AIM OF THE EXERCISE:
From the first line to the last, repeat the data below exactly.

INPUT RECORDS:

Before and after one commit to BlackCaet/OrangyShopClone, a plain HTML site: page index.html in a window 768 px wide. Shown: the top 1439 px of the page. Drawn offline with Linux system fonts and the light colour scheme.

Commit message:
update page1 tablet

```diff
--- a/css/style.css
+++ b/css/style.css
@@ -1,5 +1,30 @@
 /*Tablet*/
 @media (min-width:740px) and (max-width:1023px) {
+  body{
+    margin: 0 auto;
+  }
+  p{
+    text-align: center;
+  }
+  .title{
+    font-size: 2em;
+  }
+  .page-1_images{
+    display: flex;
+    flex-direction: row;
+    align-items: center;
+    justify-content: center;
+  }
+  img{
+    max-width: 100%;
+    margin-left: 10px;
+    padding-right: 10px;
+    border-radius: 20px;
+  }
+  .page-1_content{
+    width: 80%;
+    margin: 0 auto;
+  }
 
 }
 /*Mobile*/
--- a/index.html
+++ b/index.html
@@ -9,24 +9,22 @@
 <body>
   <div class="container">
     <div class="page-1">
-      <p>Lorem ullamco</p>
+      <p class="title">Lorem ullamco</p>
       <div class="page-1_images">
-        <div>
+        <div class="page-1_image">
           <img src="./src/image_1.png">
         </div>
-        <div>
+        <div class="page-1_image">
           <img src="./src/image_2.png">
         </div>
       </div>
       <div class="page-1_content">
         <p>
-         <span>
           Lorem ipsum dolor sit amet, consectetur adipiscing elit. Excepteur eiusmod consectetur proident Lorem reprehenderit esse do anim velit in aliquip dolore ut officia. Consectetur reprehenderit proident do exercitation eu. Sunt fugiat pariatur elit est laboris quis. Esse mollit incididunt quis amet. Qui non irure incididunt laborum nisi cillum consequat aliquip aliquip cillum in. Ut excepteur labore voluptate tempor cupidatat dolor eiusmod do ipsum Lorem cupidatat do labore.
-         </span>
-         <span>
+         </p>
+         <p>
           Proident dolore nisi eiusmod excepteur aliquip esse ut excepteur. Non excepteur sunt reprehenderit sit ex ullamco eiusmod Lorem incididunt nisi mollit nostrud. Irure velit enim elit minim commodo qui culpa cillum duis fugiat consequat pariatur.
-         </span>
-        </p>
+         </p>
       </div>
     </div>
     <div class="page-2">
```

SOLUTION BELOW:
Before and after one commit to BlackCaet/OrangyShopClone, a plain HTML site: page index.html in a window 768 px wide. Shown: the top 1439 px of the page. Drawn offline with Linux system fonts and the light colour scheme.

Commit message:
update page1 tablet

```diff
--- a/css/style.css
+++ b/css/style.css
@@ -1,5 +1,30 @@
 /*Tablet*/
 @media (min-width:740px) and (max-width:1023px) {
+  body{
+    margin: 0 auto;
+  }
+  p{
+    text-align: center;
+  }
+  .title{
+    font-size: 2em;
+  }
+  .page-1_images{
+    display: flex;
+    flex-direction: row;
+    align-items: center;
+    justify-content: center;
+  }
+  img{
+    max-width: 100%;
+    margin-left: 10px;
+    padding-right: 10px;
+    border-radius: 20px;
+  }
+  .page-1_content{
+    width: 80%;
+    margin: 0 auto;
+  }
 
 }
 /*Mobile*/
--- a/index.html
+++ b/index.html
@@ -9,24 +9,22 @@
 <body>
   <div class="container">
     <div class="page-1">
-      <p>Lorem ullamco</p>
+      <p class="title">Lorem ullamco</p>
       <div class="page-1_images">
-        <div>
+        <div class="page-1_image">
           <img src="./src/image_1.png">
         </div>
-        <div>
+        <div class="page-1_image">
           <img src="./src/image_2.png">
         </div>
       </div>
       <div class="page-1_content">
         <p>
-         <span>
           Lorem ipsum dolor sit amet, consectetur adipiscing elit. Excepteur eiusmod consectetur proident Lorem reprehenderit esse do anim velit in aliquip dolore ut officia. Consectetur reprehenderit proident do exercitation eu. Sunt fugiat pariatur elit est laboris quis. Esse mollit incididunt quis amet. Qui non irure incididunt laborum nisi cillum consequat aliquip aliquip cillum in. Ut excepteur labore voluptate tempor cupidatat dolor eiusmod do ipsum Lorem cupidatat do labore.
-         </span>
-         <span>
+         </p>
+         <p>
           Proident dolore nisi eiusmod excepteur aliquip esse ut excepteur. Non excepteur sunt reprehenderit sit ex ullamco eiusmod Lorem incididunt nisi mollit nostrud. Irure velit enim elit minim commodo qui culpa cillum duis fugiat consequat pariatur.
-         </span>
-        </p>
+         </p>
       </div>
     </div>
     <div class="page-2">
```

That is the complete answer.